Each year, British Journal of Photography presents its Ones To Watch – a selection of 20 emerging image-makers, chosen from a list of nearly 450 nominations. Collectively, they provide a window into where photography is heading, at least in the eyes of the curators, editors, agents, festival producers and photographers we invited to nominate. Throughout the next few weeks, we will be sharing profiles of the 20 photographers, originally published in the latest issue of BJP, delivered direct with an 1854 Subscription.
Tracing her own Bedouin ancestry, Eldalil documented the daily lives of Egypt’s nomad community
“I was part of the 2011 Egyptian revolution; I saw first-hand the impact of visual storytelling, how we document history, and how it’s erased,” recalls Rehab Eldalil. At the time, she was studying for a BA in photography at Helwan University in Greater Cairo. “After that I began using photography to dig into my ancestry – trying to make a connection,” she says. For Eldalil, to document has become an act of remembering.

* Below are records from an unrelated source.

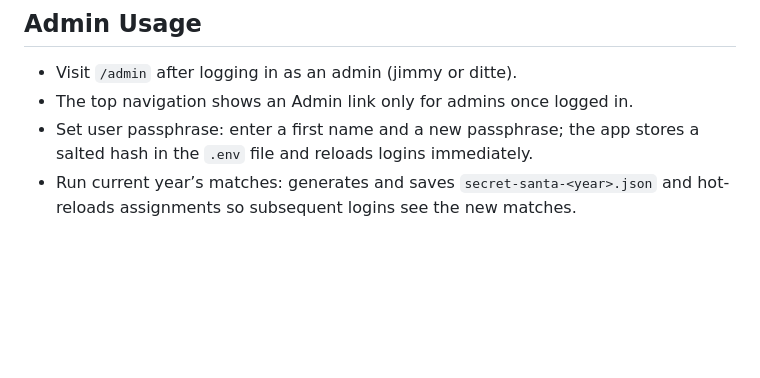
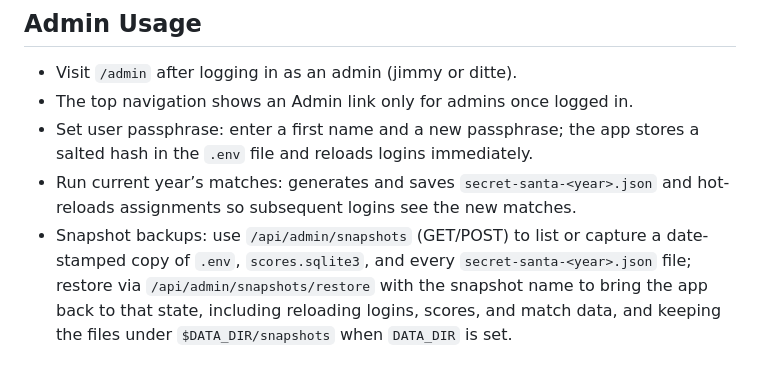
Before and after one commit to julietKiloRomeo/secret-santa, a Markdown page: README.md, the part around the change. Rendered like a GitHub page; blank space fills up the shorter version.

Commit message:
docs: document snapshot backup endpoints

```diff
--- a/README.md
+++ b/README.md
@@ -204,3 +204,4 @@ Trigger a deploy by pushing a new commit; Render will rebuild the container and
 - The top navigation shows an Admin link only for admins once logged in.
 - Set user passphrase: enter a first name and a new passphrase; the app stores a salted hash in the `.env` file and reloads logins immediately.
 - Run current year’s matches: generates and saves `secret-santa-<year>.json` and hot-reloads assignments so subsequent logins see the new matches.
+- Snapshot backups: use `/api/admin/snapshots` (GET/POST) to list or capture a date-stamped copy of `.env`, `scores.sqlite3`, and every `secret-santa-<year>.json` file; restore via `/api/admin/snapshots/restore` with the snapshot name to bring the app back to that state, including reloading logins, scores, and match data, and keeping the files under `$DATA_DIR/snapshots` when `DATA_DIR` is set.
```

The Sinai Peninsula, a sparsely populated desert region between the Red Sea and the Mediterranean, is a significant place for the photographer; it is where her ancestors once lived. More recently, her father fought in the 1973 Arab-Israeli War. Then, once the Israeli occupation of Egyptian Sinai lands ended in 1982, he was stationed as a military engineer there, tasked with removing any remaining weapons, such as landmines. Eldalil was born in Cairo, but as a child she often visited the region. Despite this, “my father rarely spoke about our Sinai ancestry, and it became a family joke,” she says. “We had so much history and trauma from our Bedouin and Palestinian lineage that nobody wanted to talk about it.”
The Bedouin people are indigenous to the peninsula, and live nomadic lives across the Middle Eastern deserts. Hoping to retrace her history, Eldalil returned to the region. After seven years of research, she began The Longing of the Stranger Whose Path Has Been Broken (2018). “I connected to the community and slowly the project became a collaboration,” she says. Eldalil was still shooting in South Sinai the same year she began a photography MA at Falmouth University. “With documentary, there are always issues with agency and representation, especially with indigenous communities – I wanted the Bedouin to have control over their voice,” she says. “Eventually my search for belonging became a far wider piece about the universal process of seeking a home, and the interconnectedness between people and land. It is their story as much as it is mine.”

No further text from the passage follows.